EXERCISE GOAL |
In the records, each line holding "card" must be reported.

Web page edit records
↓
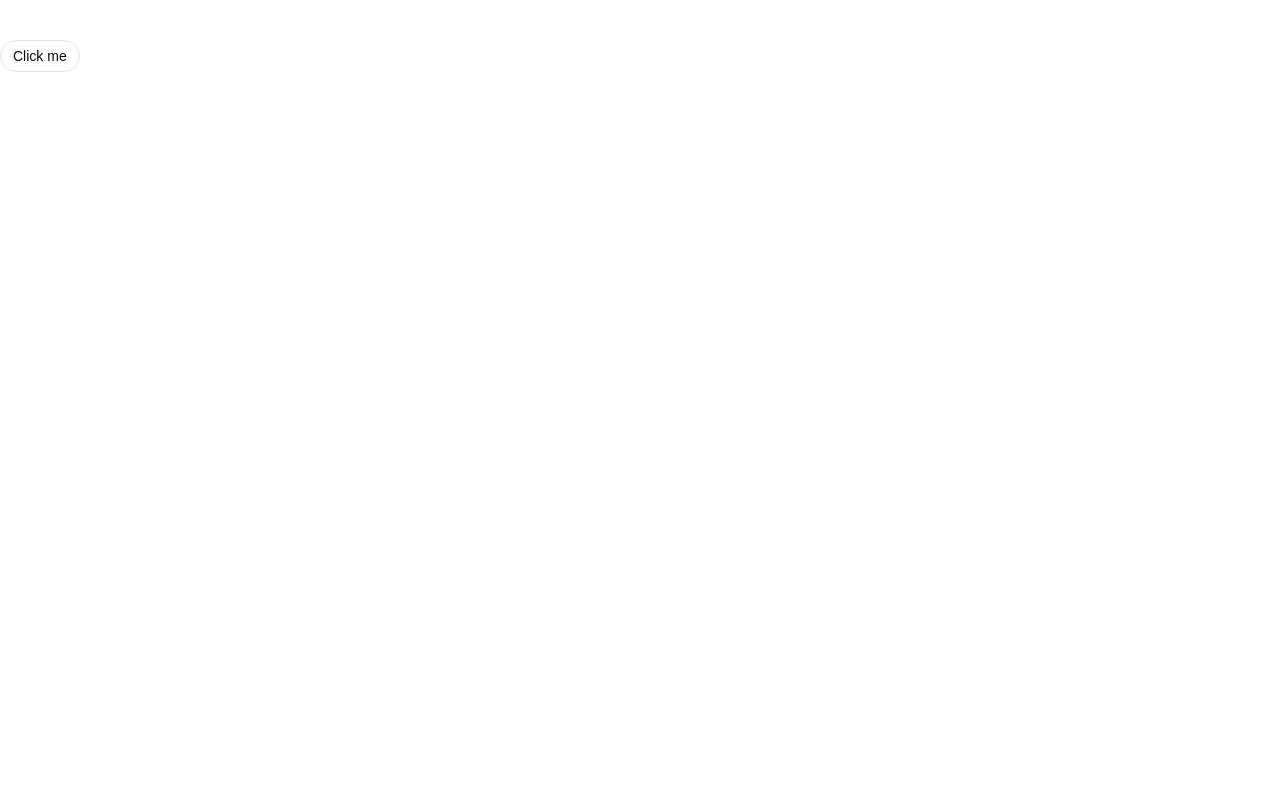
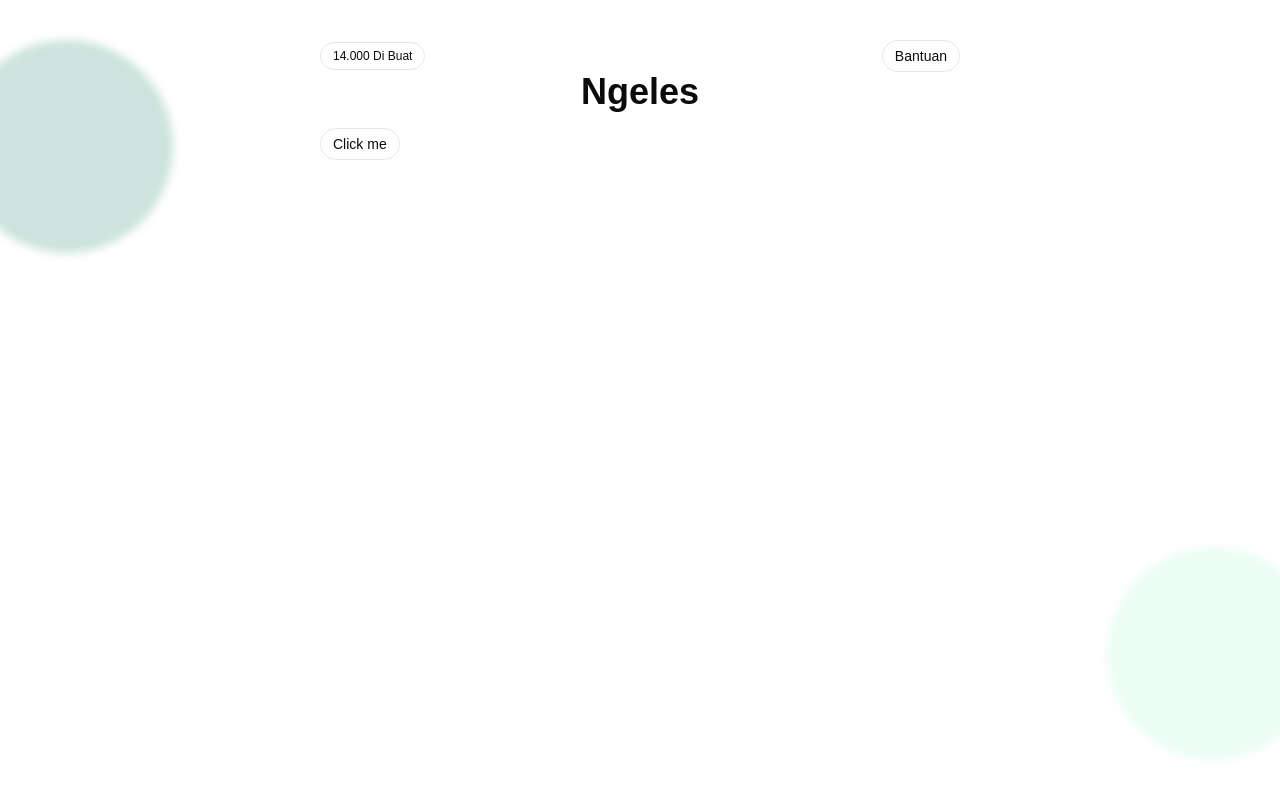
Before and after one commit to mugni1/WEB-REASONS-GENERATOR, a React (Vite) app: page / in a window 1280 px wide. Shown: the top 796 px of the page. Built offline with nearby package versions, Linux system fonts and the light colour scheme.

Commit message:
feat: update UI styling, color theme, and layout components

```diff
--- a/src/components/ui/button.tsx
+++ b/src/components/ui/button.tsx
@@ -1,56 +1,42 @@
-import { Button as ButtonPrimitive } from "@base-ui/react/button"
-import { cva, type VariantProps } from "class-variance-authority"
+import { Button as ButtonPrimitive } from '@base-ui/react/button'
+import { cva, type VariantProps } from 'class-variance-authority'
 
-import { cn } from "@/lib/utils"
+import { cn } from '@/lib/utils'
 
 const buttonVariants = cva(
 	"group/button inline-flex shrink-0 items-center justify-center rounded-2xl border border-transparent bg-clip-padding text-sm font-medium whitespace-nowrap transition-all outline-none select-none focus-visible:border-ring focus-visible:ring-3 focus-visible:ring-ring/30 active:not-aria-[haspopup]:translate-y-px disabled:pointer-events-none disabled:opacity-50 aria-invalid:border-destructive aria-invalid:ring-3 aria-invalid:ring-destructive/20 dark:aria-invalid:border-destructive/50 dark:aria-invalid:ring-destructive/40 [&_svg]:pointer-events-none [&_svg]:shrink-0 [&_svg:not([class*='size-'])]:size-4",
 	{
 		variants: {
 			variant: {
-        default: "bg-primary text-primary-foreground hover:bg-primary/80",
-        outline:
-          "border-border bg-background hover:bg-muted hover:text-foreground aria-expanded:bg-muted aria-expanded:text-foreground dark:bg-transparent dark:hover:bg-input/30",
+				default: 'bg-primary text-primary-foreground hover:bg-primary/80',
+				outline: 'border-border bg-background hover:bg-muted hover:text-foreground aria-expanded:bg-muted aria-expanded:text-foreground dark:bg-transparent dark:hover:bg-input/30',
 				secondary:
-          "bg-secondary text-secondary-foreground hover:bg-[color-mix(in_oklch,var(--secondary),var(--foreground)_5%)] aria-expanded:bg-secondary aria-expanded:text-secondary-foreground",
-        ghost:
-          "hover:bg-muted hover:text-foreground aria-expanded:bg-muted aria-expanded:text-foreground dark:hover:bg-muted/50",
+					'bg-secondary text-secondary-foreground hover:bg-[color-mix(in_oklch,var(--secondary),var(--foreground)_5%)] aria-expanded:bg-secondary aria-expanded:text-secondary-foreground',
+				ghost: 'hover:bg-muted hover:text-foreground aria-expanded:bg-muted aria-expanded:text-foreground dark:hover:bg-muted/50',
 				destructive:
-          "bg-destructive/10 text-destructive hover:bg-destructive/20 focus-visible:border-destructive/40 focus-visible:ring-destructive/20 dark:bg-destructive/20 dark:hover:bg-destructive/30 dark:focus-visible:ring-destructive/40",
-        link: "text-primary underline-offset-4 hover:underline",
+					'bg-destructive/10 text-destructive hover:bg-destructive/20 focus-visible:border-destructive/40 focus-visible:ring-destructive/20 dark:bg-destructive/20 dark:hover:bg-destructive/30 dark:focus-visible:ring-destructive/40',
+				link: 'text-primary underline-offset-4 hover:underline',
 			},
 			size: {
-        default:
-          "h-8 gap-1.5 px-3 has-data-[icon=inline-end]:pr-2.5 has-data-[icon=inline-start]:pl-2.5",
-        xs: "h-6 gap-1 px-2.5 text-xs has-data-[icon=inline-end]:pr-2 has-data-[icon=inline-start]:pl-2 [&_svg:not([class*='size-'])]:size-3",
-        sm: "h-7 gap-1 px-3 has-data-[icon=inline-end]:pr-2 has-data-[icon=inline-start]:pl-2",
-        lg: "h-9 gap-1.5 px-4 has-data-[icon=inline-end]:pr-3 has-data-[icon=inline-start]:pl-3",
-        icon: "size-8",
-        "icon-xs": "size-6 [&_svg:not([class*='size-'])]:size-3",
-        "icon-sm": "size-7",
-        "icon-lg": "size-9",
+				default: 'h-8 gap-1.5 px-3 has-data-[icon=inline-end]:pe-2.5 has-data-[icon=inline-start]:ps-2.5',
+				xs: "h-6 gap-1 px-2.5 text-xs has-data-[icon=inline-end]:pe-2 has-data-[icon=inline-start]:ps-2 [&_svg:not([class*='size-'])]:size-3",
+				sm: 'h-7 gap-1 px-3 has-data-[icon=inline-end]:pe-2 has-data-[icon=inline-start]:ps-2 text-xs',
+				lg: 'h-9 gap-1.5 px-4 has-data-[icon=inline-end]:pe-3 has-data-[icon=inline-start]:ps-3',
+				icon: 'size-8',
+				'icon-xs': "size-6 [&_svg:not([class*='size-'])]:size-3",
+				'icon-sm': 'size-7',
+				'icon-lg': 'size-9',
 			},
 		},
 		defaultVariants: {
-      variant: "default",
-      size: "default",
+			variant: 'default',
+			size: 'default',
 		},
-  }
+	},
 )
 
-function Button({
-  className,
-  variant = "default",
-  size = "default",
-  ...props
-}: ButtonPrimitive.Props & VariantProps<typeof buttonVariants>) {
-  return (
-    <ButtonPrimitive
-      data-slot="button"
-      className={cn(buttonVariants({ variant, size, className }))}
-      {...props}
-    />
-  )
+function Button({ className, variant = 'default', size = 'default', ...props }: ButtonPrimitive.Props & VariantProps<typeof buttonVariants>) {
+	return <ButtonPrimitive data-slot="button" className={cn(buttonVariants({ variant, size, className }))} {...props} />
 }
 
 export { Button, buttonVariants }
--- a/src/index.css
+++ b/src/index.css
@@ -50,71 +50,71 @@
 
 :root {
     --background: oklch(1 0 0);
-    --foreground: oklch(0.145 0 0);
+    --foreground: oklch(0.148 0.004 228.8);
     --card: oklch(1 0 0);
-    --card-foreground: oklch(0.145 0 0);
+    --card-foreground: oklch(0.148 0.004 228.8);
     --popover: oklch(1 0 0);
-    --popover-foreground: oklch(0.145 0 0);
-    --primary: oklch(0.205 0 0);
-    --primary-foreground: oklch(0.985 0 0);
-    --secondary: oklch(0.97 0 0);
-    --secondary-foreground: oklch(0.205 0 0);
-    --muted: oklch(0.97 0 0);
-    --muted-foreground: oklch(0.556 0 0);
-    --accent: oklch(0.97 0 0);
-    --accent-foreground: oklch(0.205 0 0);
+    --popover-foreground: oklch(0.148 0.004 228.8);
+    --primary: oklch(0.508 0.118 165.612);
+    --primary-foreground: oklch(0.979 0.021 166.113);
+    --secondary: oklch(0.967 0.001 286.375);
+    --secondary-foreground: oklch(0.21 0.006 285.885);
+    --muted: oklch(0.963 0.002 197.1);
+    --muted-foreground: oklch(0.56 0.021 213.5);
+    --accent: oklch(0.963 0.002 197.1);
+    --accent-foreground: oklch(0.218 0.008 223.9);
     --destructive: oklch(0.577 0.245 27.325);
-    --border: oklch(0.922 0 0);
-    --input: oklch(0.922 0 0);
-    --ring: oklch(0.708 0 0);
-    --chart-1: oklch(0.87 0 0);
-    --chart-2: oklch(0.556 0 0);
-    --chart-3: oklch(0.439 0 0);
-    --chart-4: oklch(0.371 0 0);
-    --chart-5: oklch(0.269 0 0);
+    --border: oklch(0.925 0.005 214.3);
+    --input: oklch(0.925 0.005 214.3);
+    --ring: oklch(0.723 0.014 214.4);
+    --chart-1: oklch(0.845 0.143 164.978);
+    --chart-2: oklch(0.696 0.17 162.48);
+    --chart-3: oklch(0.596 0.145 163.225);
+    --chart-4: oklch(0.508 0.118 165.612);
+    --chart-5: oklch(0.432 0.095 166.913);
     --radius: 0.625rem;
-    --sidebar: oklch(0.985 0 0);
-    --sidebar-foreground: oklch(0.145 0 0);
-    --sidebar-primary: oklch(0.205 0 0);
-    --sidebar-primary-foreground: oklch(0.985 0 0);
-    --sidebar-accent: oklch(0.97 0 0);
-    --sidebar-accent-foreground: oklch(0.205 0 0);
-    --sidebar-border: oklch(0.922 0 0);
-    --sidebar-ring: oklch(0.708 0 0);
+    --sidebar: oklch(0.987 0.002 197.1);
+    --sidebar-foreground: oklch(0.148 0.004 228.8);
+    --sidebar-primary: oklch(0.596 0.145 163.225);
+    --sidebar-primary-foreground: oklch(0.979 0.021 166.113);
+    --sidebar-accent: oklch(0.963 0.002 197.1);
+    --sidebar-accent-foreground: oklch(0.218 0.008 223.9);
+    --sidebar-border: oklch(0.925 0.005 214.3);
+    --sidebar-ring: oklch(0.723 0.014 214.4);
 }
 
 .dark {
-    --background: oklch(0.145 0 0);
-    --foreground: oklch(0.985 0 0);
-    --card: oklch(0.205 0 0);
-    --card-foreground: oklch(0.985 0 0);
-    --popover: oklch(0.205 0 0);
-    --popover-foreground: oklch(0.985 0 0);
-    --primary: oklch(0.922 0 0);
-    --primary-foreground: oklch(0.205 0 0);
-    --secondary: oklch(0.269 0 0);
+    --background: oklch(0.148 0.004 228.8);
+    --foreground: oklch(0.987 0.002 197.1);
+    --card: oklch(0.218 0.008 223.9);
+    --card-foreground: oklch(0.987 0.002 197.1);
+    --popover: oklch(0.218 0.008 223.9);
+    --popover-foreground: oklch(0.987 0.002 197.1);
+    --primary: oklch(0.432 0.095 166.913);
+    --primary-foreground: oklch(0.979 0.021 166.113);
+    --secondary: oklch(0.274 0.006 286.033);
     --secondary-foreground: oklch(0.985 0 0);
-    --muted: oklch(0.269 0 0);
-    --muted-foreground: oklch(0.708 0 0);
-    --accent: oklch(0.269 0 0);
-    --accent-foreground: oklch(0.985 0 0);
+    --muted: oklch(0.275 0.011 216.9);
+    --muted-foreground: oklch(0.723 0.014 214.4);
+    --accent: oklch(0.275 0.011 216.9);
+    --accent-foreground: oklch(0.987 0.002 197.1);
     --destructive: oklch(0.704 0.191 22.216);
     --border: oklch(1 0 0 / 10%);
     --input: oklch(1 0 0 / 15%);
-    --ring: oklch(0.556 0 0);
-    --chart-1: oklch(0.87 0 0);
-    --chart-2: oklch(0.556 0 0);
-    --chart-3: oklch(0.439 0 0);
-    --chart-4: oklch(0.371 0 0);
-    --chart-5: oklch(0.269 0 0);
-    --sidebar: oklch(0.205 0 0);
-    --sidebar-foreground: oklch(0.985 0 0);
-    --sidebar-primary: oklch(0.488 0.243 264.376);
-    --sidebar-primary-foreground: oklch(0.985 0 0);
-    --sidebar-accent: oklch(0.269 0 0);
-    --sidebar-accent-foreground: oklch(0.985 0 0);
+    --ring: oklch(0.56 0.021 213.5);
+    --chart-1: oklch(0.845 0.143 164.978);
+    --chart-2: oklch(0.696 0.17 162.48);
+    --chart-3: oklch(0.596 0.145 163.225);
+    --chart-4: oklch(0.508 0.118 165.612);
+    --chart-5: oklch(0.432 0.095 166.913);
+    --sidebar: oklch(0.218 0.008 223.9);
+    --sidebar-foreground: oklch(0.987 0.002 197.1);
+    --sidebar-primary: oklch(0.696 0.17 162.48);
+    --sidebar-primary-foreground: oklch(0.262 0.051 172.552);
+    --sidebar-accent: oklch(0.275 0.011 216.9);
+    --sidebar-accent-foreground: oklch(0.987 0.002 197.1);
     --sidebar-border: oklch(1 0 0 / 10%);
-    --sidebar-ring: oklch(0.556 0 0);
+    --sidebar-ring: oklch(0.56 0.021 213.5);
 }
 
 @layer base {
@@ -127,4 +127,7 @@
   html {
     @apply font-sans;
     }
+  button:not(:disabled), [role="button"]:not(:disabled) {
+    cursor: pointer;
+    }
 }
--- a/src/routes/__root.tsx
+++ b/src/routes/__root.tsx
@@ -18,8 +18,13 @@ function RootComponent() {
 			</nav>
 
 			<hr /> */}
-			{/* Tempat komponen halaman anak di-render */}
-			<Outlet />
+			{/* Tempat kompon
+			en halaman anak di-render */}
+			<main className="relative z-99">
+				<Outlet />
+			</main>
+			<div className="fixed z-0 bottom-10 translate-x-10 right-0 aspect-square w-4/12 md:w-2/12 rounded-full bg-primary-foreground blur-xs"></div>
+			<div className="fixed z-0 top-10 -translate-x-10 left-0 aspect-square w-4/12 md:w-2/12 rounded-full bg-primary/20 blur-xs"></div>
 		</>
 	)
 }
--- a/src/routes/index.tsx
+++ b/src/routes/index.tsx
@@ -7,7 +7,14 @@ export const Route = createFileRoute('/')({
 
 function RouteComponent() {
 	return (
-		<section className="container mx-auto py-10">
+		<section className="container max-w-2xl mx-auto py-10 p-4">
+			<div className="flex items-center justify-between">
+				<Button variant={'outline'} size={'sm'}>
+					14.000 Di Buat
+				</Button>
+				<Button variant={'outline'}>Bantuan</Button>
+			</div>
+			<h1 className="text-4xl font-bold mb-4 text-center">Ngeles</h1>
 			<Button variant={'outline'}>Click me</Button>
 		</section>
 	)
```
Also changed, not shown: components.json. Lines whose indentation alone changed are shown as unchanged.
↑
ANSWER SPACE |
     --card: oklch(1 0 0);
-    --card-foreground: oklch(0.145 0 0);
+    --card-foreground: oklch(0.148 0.004 228.8);
-    --card: oklch(0.205 0 0);
-    --card-foreground: oklch(0.985 0 0);
+    --card: oklch(0.218 0.008 223.9);
+    --card-foreground: oklch(0.987 0.002 197.1);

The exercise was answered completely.